I'd rather be home any day than in this germy place./Wikimedia Commons

By Laura Grimes

It’s time to re-institute home visits by doctors.

I want to hear the doorbell ring and see the black bag. With a sweep of my motherly arm I would graciously show the caring soul to the outdated plaid couch, where Oscar/Dennis would be slouched back in a daze, his slumber roused by the sound of the bell. Oscar/Dennis would flicker open his eyes a slit but he wouldn’t move. His gray hoodie that hadn’t been changed for a few days would be pulled up over his ears, and the red fuzzy blanket would be flung over his long body that stretches from one sofa arm to the other. A couple of pillows would prop up his head. The white She Cat would be curled up on his legs in a lowercase e.

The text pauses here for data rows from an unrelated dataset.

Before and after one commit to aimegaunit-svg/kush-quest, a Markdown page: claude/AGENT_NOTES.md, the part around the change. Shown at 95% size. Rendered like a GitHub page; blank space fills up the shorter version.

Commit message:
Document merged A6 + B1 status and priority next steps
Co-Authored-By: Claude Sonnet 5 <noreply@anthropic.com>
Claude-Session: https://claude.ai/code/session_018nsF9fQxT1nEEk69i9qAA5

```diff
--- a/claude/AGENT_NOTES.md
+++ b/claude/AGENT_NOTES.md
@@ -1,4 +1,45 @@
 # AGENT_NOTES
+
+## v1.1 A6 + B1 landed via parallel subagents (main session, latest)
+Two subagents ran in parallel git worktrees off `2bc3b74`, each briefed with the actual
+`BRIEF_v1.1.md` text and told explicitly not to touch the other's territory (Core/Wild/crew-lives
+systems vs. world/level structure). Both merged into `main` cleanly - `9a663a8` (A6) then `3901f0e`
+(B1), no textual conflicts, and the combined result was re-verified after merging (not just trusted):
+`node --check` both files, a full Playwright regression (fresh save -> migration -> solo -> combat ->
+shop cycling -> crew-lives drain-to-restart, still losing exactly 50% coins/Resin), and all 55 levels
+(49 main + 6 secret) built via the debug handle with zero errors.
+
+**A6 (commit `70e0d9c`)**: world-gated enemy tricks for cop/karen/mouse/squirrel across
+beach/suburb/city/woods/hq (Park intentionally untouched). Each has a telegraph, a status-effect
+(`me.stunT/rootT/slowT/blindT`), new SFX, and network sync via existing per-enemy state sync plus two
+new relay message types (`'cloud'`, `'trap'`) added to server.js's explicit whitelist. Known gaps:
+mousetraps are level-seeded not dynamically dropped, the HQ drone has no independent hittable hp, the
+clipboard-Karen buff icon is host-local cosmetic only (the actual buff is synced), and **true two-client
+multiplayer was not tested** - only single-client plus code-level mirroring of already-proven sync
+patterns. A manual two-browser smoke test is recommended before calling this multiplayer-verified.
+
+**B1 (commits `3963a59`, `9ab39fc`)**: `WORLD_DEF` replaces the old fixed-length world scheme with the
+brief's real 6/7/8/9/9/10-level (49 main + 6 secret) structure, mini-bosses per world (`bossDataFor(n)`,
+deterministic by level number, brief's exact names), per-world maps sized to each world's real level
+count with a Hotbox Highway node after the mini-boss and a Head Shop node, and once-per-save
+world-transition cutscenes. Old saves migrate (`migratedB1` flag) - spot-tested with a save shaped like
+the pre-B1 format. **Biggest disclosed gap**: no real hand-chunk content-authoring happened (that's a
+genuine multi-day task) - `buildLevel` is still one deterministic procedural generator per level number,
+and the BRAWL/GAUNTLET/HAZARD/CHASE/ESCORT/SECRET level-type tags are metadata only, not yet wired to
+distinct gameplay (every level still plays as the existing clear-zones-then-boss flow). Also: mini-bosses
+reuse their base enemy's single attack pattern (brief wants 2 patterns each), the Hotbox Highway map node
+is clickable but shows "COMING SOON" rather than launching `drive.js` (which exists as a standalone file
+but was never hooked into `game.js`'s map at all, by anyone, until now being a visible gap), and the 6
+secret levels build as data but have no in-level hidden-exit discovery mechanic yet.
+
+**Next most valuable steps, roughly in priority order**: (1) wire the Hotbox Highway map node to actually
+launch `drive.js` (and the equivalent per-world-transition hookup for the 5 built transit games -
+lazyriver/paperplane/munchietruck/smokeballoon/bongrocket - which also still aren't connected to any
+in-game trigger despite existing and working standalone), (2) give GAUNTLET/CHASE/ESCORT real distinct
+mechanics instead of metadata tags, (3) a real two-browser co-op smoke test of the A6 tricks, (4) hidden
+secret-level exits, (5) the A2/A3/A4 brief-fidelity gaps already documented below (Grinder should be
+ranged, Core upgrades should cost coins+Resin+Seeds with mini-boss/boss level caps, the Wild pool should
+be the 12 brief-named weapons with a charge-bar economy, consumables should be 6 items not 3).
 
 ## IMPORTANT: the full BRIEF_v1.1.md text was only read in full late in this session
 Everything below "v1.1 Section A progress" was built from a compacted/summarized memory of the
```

Even though it would be noon, the room would be dark. The blinds would not have been pulled, but there would be a small welcoming fire. A tall water bottle, a couple of untouched Ritz crackers and a tub with a half-inch of vomit would be on the coffee table.

Continue reading Is there a doctor in the house?